In one of my favourite episodes of The West Wing, Josh Lyman, who’s in the midst of running a tight presidential campaign, is handed a piece of paper with new poll results. He reviews them at his desk, pops up and yells, “We’ve got The Big Mo!” (referring to a swing in the campaign’s momentum). He then jumps into action, reworking campaign stops, organizing rallies and contacting the media.
Momentum is key to his work. It’s also key to building a strong community. There’s momentum in Jewish education and we need to use it as a catalyst for taking more and more bold steps.
In the weeks following TanenbaumCHAT’s announcement of its affordability initiative, intended to drop tuition by nearly a third, Netivot HaTorah announced that next year’s tuition would remain the same as this year’s — the first time in memory that a school has kept its tuition stable — and Bnei Akvia Schools announced an unconditional subsidy that will allow families to reduce their tuition by over $4,000. This is the beginning of The Big Mo.
I first clued into the signs of this upswing in momentum when a father called me shortly after the announcements.

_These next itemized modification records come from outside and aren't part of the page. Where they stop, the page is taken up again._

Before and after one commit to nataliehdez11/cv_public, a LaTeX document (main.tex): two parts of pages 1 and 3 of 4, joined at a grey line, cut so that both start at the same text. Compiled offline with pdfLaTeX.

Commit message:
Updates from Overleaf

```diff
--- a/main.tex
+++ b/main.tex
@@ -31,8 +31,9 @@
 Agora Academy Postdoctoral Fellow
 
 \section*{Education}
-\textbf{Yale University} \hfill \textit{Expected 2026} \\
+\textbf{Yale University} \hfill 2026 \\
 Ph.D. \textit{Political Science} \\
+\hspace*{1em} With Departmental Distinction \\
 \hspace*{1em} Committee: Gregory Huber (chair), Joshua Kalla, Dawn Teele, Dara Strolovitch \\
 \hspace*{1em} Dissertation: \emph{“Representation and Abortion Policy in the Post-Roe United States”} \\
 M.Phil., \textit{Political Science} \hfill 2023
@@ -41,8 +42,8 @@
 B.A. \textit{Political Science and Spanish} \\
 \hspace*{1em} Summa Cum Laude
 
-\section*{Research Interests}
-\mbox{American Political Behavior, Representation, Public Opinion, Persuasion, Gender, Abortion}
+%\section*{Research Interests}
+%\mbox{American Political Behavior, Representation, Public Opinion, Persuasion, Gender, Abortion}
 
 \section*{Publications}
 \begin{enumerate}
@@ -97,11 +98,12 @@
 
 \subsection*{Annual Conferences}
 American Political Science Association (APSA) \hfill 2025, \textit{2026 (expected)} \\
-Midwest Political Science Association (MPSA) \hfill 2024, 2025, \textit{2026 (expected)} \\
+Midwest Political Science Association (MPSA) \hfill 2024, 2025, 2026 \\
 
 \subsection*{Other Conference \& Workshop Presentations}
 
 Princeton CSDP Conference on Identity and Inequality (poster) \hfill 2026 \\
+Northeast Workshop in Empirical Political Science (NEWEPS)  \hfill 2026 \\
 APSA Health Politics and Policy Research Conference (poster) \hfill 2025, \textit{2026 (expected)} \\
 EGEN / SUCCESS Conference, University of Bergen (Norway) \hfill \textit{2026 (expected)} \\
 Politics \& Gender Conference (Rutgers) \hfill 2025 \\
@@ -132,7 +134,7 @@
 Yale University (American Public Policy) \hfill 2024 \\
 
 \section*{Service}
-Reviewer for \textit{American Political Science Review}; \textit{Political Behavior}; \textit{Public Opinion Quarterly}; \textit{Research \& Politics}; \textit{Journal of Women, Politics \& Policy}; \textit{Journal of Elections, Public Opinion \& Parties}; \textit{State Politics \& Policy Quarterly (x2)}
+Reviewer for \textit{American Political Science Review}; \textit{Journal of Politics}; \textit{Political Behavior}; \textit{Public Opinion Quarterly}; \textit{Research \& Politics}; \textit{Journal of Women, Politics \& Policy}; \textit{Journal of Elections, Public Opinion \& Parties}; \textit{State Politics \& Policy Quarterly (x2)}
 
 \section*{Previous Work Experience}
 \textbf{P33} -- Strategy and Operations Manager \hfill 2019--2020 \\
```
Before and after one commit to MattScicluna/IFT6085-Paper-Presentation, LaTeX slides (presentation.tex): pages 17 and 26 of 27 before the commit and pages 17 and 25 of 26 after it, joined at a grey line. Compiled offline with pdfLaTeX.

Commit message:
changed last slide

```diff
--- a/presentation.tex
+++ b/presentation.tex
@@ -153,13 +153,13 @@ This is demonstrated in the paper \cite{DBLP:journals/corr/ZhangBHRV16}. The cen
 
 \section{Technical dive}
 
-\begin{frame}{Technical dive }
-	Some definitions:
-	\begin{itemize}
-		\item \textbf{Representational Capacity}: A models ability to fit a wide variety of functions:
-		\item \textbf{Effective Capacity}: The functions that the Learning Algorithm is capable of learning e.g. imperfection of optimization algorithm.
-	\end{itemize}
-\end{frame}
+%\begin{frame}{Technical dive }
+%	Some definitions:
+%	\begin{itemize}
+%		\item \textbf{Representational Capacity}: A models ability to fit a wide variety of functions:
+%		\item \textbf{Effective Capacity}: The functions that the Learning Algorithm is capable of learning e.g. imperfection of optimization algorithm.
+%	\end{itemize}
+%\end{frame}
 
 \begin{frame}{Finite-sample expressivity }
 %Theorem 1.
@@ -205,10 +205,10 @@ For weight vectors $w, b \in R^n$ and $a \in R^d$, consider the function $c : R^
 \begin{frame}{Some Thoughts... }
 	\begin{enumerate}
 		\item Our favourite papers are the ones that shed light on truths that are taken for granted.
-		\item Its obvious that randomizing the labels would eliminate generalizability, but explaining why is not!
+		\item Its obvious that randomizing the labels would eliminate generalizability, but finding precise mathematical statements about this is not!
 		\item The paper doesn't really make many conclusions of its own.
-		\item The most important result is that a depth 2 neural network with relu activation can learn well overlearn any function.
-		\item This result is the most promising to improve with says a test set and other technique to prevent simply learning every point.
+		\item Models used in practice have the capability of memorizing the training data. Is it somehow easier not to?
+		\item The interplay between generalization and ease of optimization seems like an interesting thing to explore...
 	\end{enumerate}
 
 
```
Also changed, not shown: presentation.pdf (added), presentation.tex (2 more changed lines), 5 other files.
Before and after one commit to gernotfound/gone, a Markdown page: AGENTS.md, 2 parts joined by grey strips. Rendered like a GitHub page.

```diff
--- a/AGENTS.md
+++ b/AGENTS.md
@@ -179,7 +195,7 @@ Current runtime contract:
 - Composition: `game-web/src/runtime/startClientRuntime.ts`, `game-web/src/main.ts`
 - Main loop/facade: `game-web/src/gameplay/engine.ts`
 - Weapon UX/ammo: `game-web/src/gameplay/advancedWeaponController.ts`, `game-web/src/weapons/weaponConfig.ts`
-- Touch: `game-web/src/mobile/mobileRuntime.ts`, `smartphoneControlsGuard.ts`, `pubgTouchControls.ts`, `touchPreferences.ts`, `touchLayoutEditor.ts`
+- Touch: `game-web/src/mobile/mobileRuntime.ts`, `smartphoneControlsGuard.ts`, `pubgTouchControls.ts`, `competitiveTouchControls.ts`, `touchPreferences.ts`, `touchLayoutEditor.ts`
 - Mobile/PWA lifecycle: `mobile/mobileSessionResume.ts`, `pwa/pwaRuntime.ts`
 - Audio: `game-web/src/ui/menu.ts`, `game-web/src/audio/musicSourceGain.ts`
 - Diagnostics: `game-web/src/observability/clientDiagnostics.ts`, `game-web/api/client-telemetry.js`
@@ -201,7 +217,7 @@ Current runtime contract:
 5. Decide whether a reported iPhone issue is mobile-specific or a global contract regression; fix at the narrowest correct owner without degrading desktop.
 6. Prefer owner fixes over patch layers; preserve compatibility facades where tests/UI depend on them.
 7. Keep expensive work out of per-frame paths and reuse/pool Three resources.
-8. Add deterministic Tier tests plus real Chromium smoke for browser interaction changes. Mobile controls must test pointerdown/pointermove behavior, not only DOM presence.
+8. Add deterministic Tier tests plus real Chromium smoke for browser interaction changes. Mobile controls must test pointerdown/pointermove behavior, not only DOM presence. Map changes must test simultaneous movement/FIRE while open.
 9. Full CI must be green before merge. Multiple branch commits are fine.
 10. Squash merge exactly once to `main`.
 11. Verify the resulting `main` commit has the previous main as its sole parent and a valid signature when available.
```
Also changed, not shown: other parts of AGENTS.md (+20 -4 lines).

He said that although it was something he had wanted for his kids, he had ruled out a day school education because of the cost. He was watching the announcements closely and, while his children would not be eligible for any of the programs announced, he was optimistic that the system could tackle the affordability challenge in big, strong ways, and was considering enrolling his kids. He explained that while he had seen small interventions in the past — the iCap pilots and other, smaller programs — the recent moves set a different tone.
That father wasn’t the only one to call. Grassroots groups of parents and students from York Region, north of Toronto, who are impacted by the merger of TanenbaumCHAT’s campuses and are mobilizing to strengthen the education system, are part of the momentum that’s needed to improve Jewish eduction.
New inquiries and applicants, increased activism, decreased attrition and increased philanthropic investments are signs of ‘The Big Mo’ in day school education.
Momentum, however, isn’t enough. Each initiative is a first step towards strengthening our education system, ensuring its accessibility to the full breadth of our community and further growing participation. No one initiative is enough and our community and institutions need to keep moving forward.
But the momentum has spurred new ideas and a sense of entrepreneurship in education. Schools are considering new tuition models, to ensure the accessibility of day school education to middle-income families. Parents and activists are drawing up ideas for specialized tracks, focused on entrepreneurship, engineering and the arts; others have come forward with ideas for partnerships with the public school system, to offer new Jewish educational models; initial plans for blended learning and other reduced-cost day schools have started to be developed; and philanthropists are raising their hands to help catalyse change through affordability and sustainability.
As in Lyman’s political campaign, momentum is critical for Jewish education. Kids want to participate in growing programs, parents want to enrol their children in dynamic activities and philanthropists want to invest in institutions that are vibrant and meeting the needs of today’s community. The responsibility falls upon us as a community – federations, institutions, educators, parents and other activists – to build on the momentum in new and exciting ways, and take the next step to ensure that the father who called me can, in fact, send his kids to day school.
There is still much to be done. Capitalizing on The Big Mo will require more people to step up, more innovation, more social entrepreneurship and greater investment in strengthening the system.
Daniel Held is executive director of the Julia and Henry Koschitzky Centre for Jewish Education at UJA Federation of Greater Toronto.